### Front-end code change data
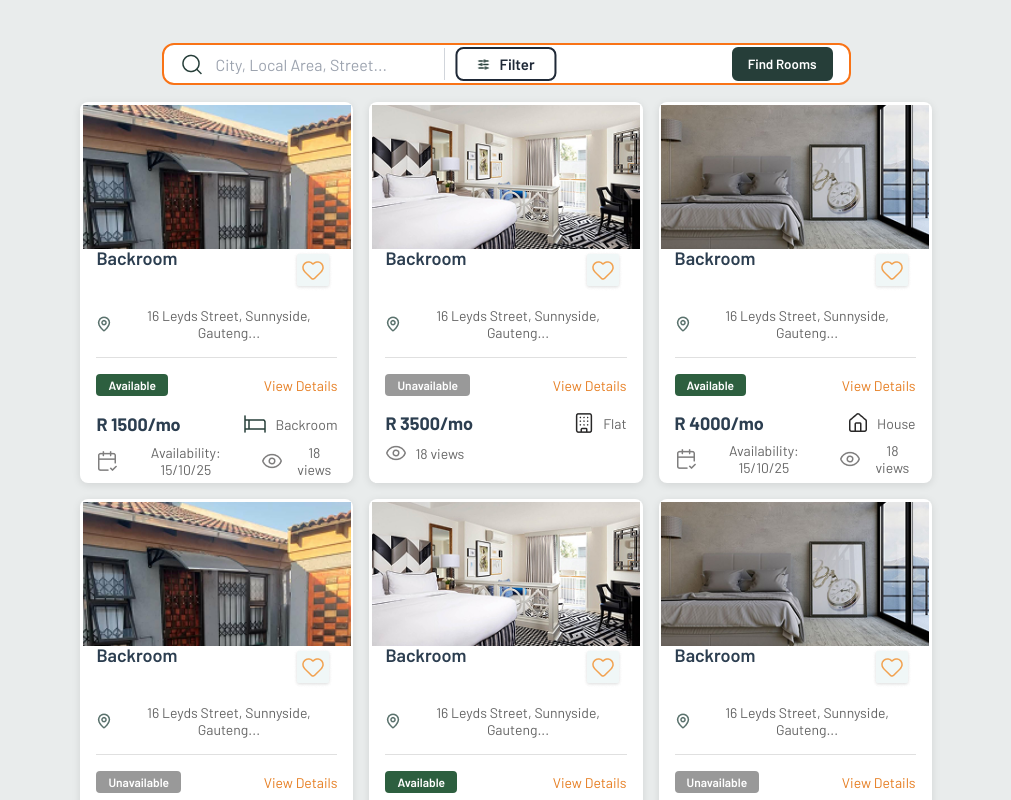
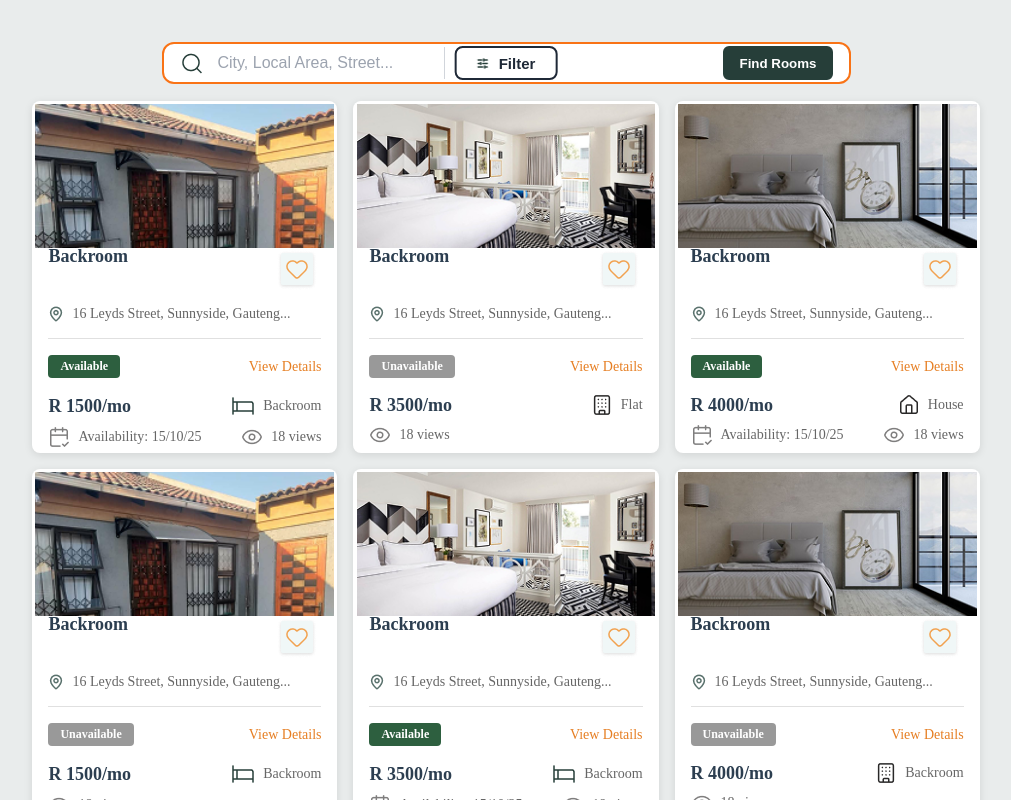
Before and after one commit to SoftElsie/Skuata_app, an Angular app: page /dash in a window 1280 px wide. Shown: the top 800 px of the page, without its empty margins (134-1145 px from the left). Built offline with nearby package versions, Linux system fonts and the light colour scheme.

Commit message:
Errors resolved

```diff
--- a/src/app/app.module.ts
+++ b/src/app/app.module.ts
@@ -7,15 +7,13 @@ import { AppComponent } from './app.component';
 import { DashboardComponent } from './components/dashboard/dashboard.component';
 import { RouterOutlet } from '@angular/router';
 import { FilterComponent } from './components/filter/filter.component';
-import { FormsModule } from '@angular/forms';
+import { FormsModule, ReactiveFormsModule } from '@angular/forms';
 
 import { ResetPasswordComponent } from './auth/reset-password/reset-password.component';
 
 import { CommonModule } from '@angular/common';
 
 import { RegisterComponent } from './auth/register/register.component';
-
-import { FormsModule, ReactiveFormsModule } from '@angular/forms';
 import { ContactInfoComponent } from './components/contact-info/contact-info.component';
 
 import { TopNavComponent } from "./components/shared/core/top-nav/top-nav.component";
--- a/src/app/auth/reset-password/check-inbox/check-inbox.component.css
+++ b/src/app/auth/reset-password/check-inbox/check-inbox.component.css
@@ -7,6 +7,13 @@
   gap: 1.5em;
   padding: 0 1em;
 
+}
+/* You can add global styles to this file, and also import other style files */
+* {
+  margin: 0;
+  padding: 0;
+  font-family: Barlow, sans-serif;
+  box-sizing: border-box;
 }
 
 .container section {
--- a/src/app/auth/reset-password/reset-password.component.css
+++ b/src/app/auth/reset-password/reset-password.component.css
@@ -6,6 +6,14 @@
   align-items: center;
   gap: 1.5em;
   padding: 0 1em;
+}
+
+/* You can add global styles to this file, and also import other style files */
+* {
+  margin: 0;
+  padding: 0;
+  font-family: Barlow, sans-serif;
+  box-sizing: border-box;
 }
 
 .container section {
--- a/src/app/components/add-room/add-room.component.css
+++ b/src/app/components/add-room/add-room.component.css
@@ -12,6 +12,13 @@
   box-shadow: rgba(99, 99, 99, 0.2) 0px 2px 8px 0px;
 }
 
+/* You can add global styles to this file, and also import other style files */
+* {
+  margin: 0;
+  padding: 0;
+  font-family: Barlow, sans-serif;
+  box-sizing: border-box;
+}
 .container .header {
   width: 100%;
   display: flex;
--- a/src/app/components/dashboard/dashboard.component.html
+++ b/src/app/components/dashboard/dashboard.component.html
@@ -19,13 +19,13 @@
               (click)="toggleFavorite(property)"
               aria-label="Add to favorites"
             >
-            <img [src]="'assets/Icons/Frame 287.png'" />
+            <img [src]="'assets/icons/Frame 287.png'" />
             </button>
           </div>
         </div>
 
         <div class="property-address">
-          <img [src]="'assets/Icons/map-pin.png'" />
+          <img [src]="'assets/icons/map-pin.png'" />
           <span>{{ property.address }}</span>
         </div>
 
@@ -50,12 +50,12 @@
 
         <div class="property-meta">
   <div class="meta-item" *ngIf="property.availabilityDate">
-   <img [src]="'assets/Icons/calendar-check-2.png'" />
+   <img [src]="'assets/icons/calendar-check-2.png'" />
     <span>Availability: {{ property.availabilityDate }}</span>
   </div>
 
   <div class="meta-item">
-  <img [src]="'assets/Icons/eye.png'" />
+  <img [src]="'assets/icons/eye.png'" />
     <span>{{ property.views }} views</span>
   </div>
 </div>
--- a/src/app/components/dashboard/dashboard.component.ts
+++ b/src/app/components/dashboard/dashboard.component.ts
@@ -40,7 +40,7 @@ searchQuery = ""
       availabilityDate: "15/10/25",
       views: 18,
       isFavorite: false,
-      roomIcon:"assets/Icons/bed.png"
+      roomIcon:"assets/icons/bed.png"
 
     },
     {
@@ -53,7 +53,7 @@ searchQuery = ""
       availability: "unavailable",
       views: 18,
       isFavorite: false,
-       roomIcon:"assets/Icons/building.png"
+       roomIcon:"assets/icons/building.png"
     },
     {
       id: 3,
@@ -66,7 +66,7 @@ searchQuery = ""
       availabilityDate: "15/10/25",
       views: 18,
       isFavorite: false,
-       roomIcon:"assets/Icons/house.png"
+       roomIcon:"assets/icons/house.png"
     },
     {
       id: 4,
@@ -78,7 +78,7 @@ searchQuery = ""
       availability: "unavailable",
       views: 18,
       isFavorite: false,
-       roomIcon:"assets/Icons/bed.png"
+       roomIcon:"assets/icons/bed.png"
     },
     {
       id: 5,
@@ -91,7 +91,7 @@ searchQuery = ""
       availabilityDate: "15/10/25",
       views: 18,
       isFavorite: false,
-       roomIcon:"assets/Icons/bed.png"
+       roomIcon:"assets/icons/bed.png"
     },
     {
       id: 6,
@@ -103,7 +103,7 @@ searchQuery = ""
       availability: "unavailable",
       views: 18,
       isFavorite: false,
-       roomIcon:"assets/Icons/building.png"
+       roomIcon:"assets/icons/building.png"
     },
      {
       id: 7,
@@ -115,7 +115,7 @@ searchQuery = ""
       availability: "unavailable",
       views: 18,
       isFavorite: false,
-       roomIcon:"assets/Icons/house.png"
+       roomIcon:"assets/icons/house.png"
     },
   ]
 
--- a/src/app/components/filter/filter.component.html
+++ b/src/app/components/filter/filter.component.html
@@ -1,7 +1,7 @@
 
 <div class="search-container">
   <div class="search-wrapper">
-    <img [src]="'assets/Icons/search.png'" />
+    <img [src]="'assets/icons/search.png'" />
     <input
       type="text"
       class="search-input"
@@ -10,7 +10,7 @@
 
     <div class="search-divider"></div>
     <button class="filter-btn filter-buttons" (click)="toggleFilter()">
-     <img [src]="'assets/Icons/sliders-horizontal.png'" />
+     <img [src]="'assets/icons/sliders-horizontal.png'" />
       Filter
     </button>
      <button class="btn-find filter-buttons" (click)="applyFilters()">
@@ -29,7 +29,7 @@
   <div class="filter-header">
     <h2>Filter</h2>
     <button class="close-btn" (click)="closeFilter()" aria-label="Close filter">
-   <img [src]="'assets/Icons/square-x.png'" />
+   <img [src]="'assets/icons/square-x.png'" />
     </button>
   </div>
 
@@ -144,11 +144,11 @@
 
   <div class="filter-actions">
     <button class="btn-clear" (click)="clearAllFilters()">
-      <img [src]="'assets/Icons/paintbrush.png'" />
+      <img [src]="'assets/icons/paintbrush.png'" />
       Clear All
     </button>
     <button class="btn-apply" (click)="applyFilters()">
-     <img [src]="'assets/Icons/eye.png'" />
+     <img [src]="'assets/icons/eye.png'" />
       Show Results
     </button>
   </div>
--- a/src/styles.css
+++ b/src/styles.css
@@ -64,13 +64,7 @@ html, body {
   background: #f9fafb;
 }
 
-/* You can add global styles to this file, and also import other style files */
-* {
-  margin: 0;
-  padding: 0;
-  font-family: Barlow, sans-serif;
-  box-sizing: border-box;
-}
+
 
 :root {
     --primary-900: 170 23% 25%;
```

### Task to complete
Without the pictures, write out every line above exactly as it appears.

### Answer to the problem
Before and after one commit to SoftElsie/Skuata_app, an Angular app: page /dash in a window 1280 px wide. Shown: the top 800 px of the page, without its empty margins (134-1145 px from the left). Built offline with nearby package versions, Linux system fonts and the light colour scheme.

Commit message:
Errors resolved

```diff
--- a/src/app/app.module.ts
+++ b/src/app/app.module.ts
@@ -7,15 +7,13 @@ import { AppComponent } from './app.component';
 import { DashboardComponent } from './components/dashboard/dashboard.component';
 import { RouterOutlet } from '@angular/router';
 import { FilterComponent } from './components/filter/filter.component';
-import { FormsModule } from '@angular/forms';
+import { FormsModule, ReactiveFormsModule } from '@angular/forms';
 
 import { ResetPasswordComponent } from './auth/reset-password/reset-password.component';
 
 import { CommonModule } from '@angular/common';
 
 import { RegisterComponent } from './auth/register/register.component';
-
-import { FormsModule, ReactiveFormsModule } from '@angular/forms';
 import { ContactInfoComponent } from './components/contact-info/contact-info.component';
 
 import { TopNavComponent } from "./components/shared/core/top-nav/top-nav.component";
--- a/src/app/auth/reset-password/check-inbox/check-inbox.component.css
+++ b/src/app/auth/reset-password/check-inbox/check-inbox.component.css
@@ -7,6 +7,13 @@
   gap: 1.5em;
   padding: 0 1em;
 
+}
+/* You can add global styles to this file, and also import other style files */
+* {
+  margin: 0;
+  padding: 0;
+  font-family: Barlow, sans-serif;
+  box-sizing: border-box;
 }
 
 .container section {
--- a/src/app/auth/reset-password/reset-password.component.css
+++ b/src/app/auth/reset-password/reset-password.component.css
@@ -6,6 +6,14 @@
   align-items: center;
   gap: 1.5em;
   padding: 0 1em;
+}
+
+/* You can add global styles to this file, and also import other style files */
+* {
+  margin: 0;
+  padding: 0;
+  font-family: Barlow, sans-serif;
+  box-sizing: border-box;
 }
 
 .container section {
--- a/src/app/components/add-room/add-room.component.css
+++ b/src/app/components/add-room/add-room.component.css
@@ -12,6 +12,13 @@
   box-shadow: rgba(99, 99, 99, 0.2) 0px 2px 8px 0px;
 }
 
+/* You can add global styles to this file, and also import other style files */
+* {
+  margin: 0;
+  padding: 0;
+  font-family: Barlow, sans-serif;
+  box-sizing: border-box;
+}
 .container .header {
   width: 100%;
   display: flex;
--- a/src/app/components/dashboard/dashboard.component.html
+++ b/src/app/components/dashboard/dashboard.component.html
@@ -19,13 +19,13 @@
               (click)="toggleFavorite(property)"
               aria-label="Add to favorites"
             >
-            <img [src]="'assets/Icons/Frame 287.png'" />
+            <img [src]="'assets/icons/Frame 287.png'" />
             </button>
           </div>
         </div>
 
         <div class="property-address">
-          <img [src]="'assets/Icons/map-pin.png'" />
+          <img [src]="'assets/icons/map-pin.png'" />
           <span>{{ property.address }}</span>
         </div>
 
@@ -50,12 +50,12 @@
 
         <div class="property-meta">
   <div class="meta-item" *ngIf="property.availabilityDate">
-   <img [src]="'assets/Icons/calendar-check-2.png'" />
+   <img [src]="'assets/icons/calendar-check-2.png'" />
     <span>Availability: {{ property.availabilityDate }}</span>
   </div>
 
   <div class="meta-item">
-  <img [src]="'assets/Icons/eye.png'" />
+  <img [src]="'assets/icons/eye.png'" />
     <span>{{ property.views }} views</span>
   </div>
 </div>
--- a/src/app/components/dashboard/dashboard.component.ts
+++ b/src/app/components/dashboard/dashboard.component.ts
@@ -40,7 +40,7 @@ searchQuery = ""
       availabilityDate: "15/10/25",
       views: 18,
       isFavorite: false,
-      roomIcon:"assets/Icons/bed.png"
+      roomIcon:"assets/icons/bed.png"
 
     },
     {
@@ -53,7 +53,7 @@ searchQuery = ""
       availability: "unavailable",
       views: 18,
       isFavorite: false,
-       roomIcon:"assets/Icons/building.png"
+       roomIcon:"assets/icons/building.png"
     },
     {
       id: 3,
@@ -66,7 +66,7 @@ searchQuery = ""
       availabilityDate: "15/10/25",
       views: 18,
       isFavorite: false,
-       roomIcon:"assets/Icons/house.png"
+       roomIcon:"assets/icons/house.png"
     },
     {
       id: 4,
@@ -78,7 +78,7 @@ searchQuery = ""
       availability: "unavailable",
       views: 18,
       isFavorite: false,
-       roomIcon:"assets/Icons/bed.png"
+       roomIcon:"assets/icons/bed.png"
     },
     {
       id: 5,
@@ -91,7 +91,7 @@ searchQuery = ""
       availabilityDate: "15/10/25",
       views: 18,
       isFavorite: false,
-       roomIcon:"assets/Icons/bed.png"
+       roomIcon:"assets/icons/bed.png"
     },
     {
       id: 6,
@@ -103,7 +103,7 @@ searchQuery = ""
       availability: "unavailable",
       views: 18,
       isFavorite: false,
-       roomIcon:"assets/Icons/building.png"
+       roomIcon:"assets/icons/building.png"
     },
      {
       id: 7,
@@ -115,7 +115,7 @@ searchQuery = ""
       availability: "unavailable",
       views: 18,
       isFavorite: false,
-       roomIcon:"assets/Icons/house.png"
+       roomIcon:"assets/icons/house.png"
     },
   ]
 
--- a/src/app/components/filter/filter.component.html
+++ b/src/app/components/filter/filter.component.html
@@ -1,7 +1,7 @@
 
 <div class="search-container">
   <div class="search-wrapper">
-    <img [src]="'assets/Icons/search.png'" />
+    <img [src]="'assets/icons/search.png'" />
     <input
       type="text"
       class="search-input"
@@ -10,7 +10,7 @@
 
     <div class="search-divider"></div>
     <button class="filter-btn filter-buttons" (click)="toggleFilter()">
-     <img [src]="'assets/Icons/sliders-horizontal.png'" />
+     <img [src]="'assets/icons/sliders-horizontal.png'" />
       Filter
     </button>
      <button class="btn-find filter-buttons" (click)="applyFilters()">
@@ -29,7 +29,7 @@
   <div class="filter-header">
     <h2>Filter</h2>
     <button class="close-btn" (click)="closeFilter()" aria-label="Close filter">
-   <img [src]="'assets/Icons/square-x.png'" />
+   <img [src]="'assets/icons/square-x.png'" />
     </button>
   </div>
 
@@ -144,11 +144,11 @@
 
   <div class="filter-actions">
     <button class="btn-clear" (click)="clearAllFilters()">
-      <img [src]="'assets/Icons/paintbrush.png'" />
+      <img [src]="'assets/icons/paintbrush.png'" />
       Clear All
     </button>
     <button class="btn-apply" (click)="applyFilters()">
-     <img [src]="'assets/Icons/eye.png'" />
+     <img [src]="'assets/icons/eye.png'" />
       Show Results
     </button>
   </div>
--- a/src/styles.css
+++ b/src/styles.css
@@ -64,13 +64,7 @@ html, body {
   background: #f9fafb;
 }
 
-/* You can add global styles to this file, and also import other style files */
-* {
-  margin: 0;
-  padding: 0;
-  font-family: Barlow, sans-serif;
-  box-sizing: border-box;
-}
+
 
 :root {
     --primary-900: 170 23% 25%;
```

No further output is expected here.